### [Material to process]
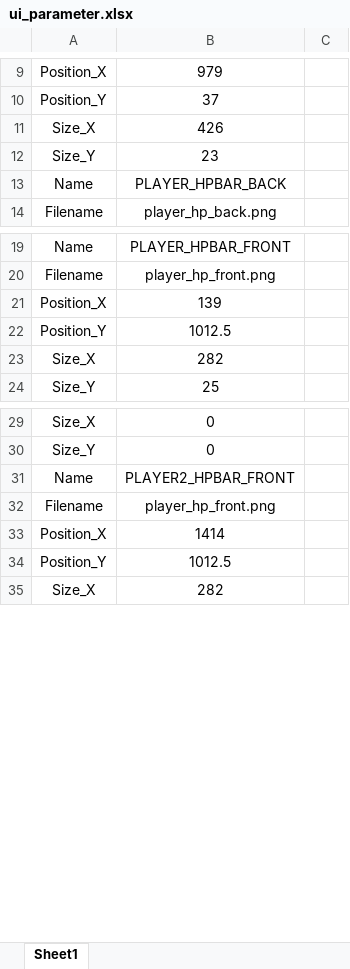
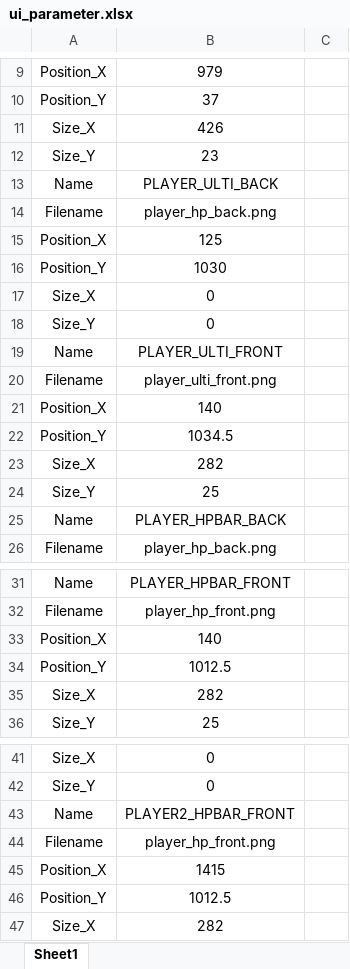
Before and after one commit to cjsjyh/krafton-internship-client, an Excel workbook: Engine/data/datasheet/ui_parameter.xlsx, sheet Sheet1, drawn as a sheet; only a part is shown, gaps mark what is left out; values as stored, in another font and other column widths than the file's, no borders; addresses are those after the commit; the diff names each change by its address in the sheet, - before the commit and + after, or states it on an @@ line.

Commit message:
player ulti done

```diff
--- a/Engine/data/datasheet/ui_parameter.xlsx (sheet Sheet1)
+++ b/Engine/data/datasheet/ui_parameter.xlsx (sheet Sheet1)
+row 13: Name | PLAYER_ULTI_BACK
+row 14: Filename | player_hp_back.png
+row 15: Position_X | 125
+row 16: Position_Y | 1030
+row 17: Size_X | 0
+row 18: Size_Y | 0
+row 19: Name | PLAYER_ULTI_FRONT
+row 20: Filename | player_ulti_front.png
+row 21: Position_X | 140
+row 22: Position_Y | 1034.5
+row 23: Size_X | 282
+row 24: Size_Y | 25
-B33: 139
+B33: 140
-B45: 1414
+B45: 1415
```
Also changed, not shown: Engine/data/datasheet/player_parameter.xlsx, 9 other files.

### [Exercise details]
Copy each line of the listing exactly, skipping any picture.

### [Written response]
Before and after one commit to cjsjyh/krafton-internship-client, an Excel workbook: Engine/data/datasheet/ui_parameter.xlsx, sheet Sheet1, drawn as a sheet; only a part is shown, gaps mark what is left out; values as stored, in another font and other column widths than the file's, no borders; addresses are those after the commit; the diff names each change by its address in the sheet, - before the commit and + after, or states it on an @@ line.

Commit message:
player ulti done

```diff
--- a/Engine/data/datasheet/ui_parameter.xlsx (sheet Sheet1)
+++ b/Engine/data/datasheet/ui_parameter.xlsx (sheet Sheet1)
+row 13: Name | PLAYER_ULTI_BACK
+row 14: Filename | player_hp_back.png
+row 15: Position_X | 125
+row 16: Position_Y | 1030
+row 17: Size_X | 0
+row 18: Size_Y | 0
+row 19: Name | PLAYER_ULTI_FRONT
+row 20: Filename | player_ulti_front.png
+row 21: Position_X | 140
+row 22: Position_Y | 1034.5
+row 23: Size_X | 282
+row 24: Size_Y | 25
-B33: 139
+B33: 140
-B45: 1414
+B45: 1415
```
Also changed, not shown: Engine/data/datasheet/player_parameter.xlsx, 9 other files.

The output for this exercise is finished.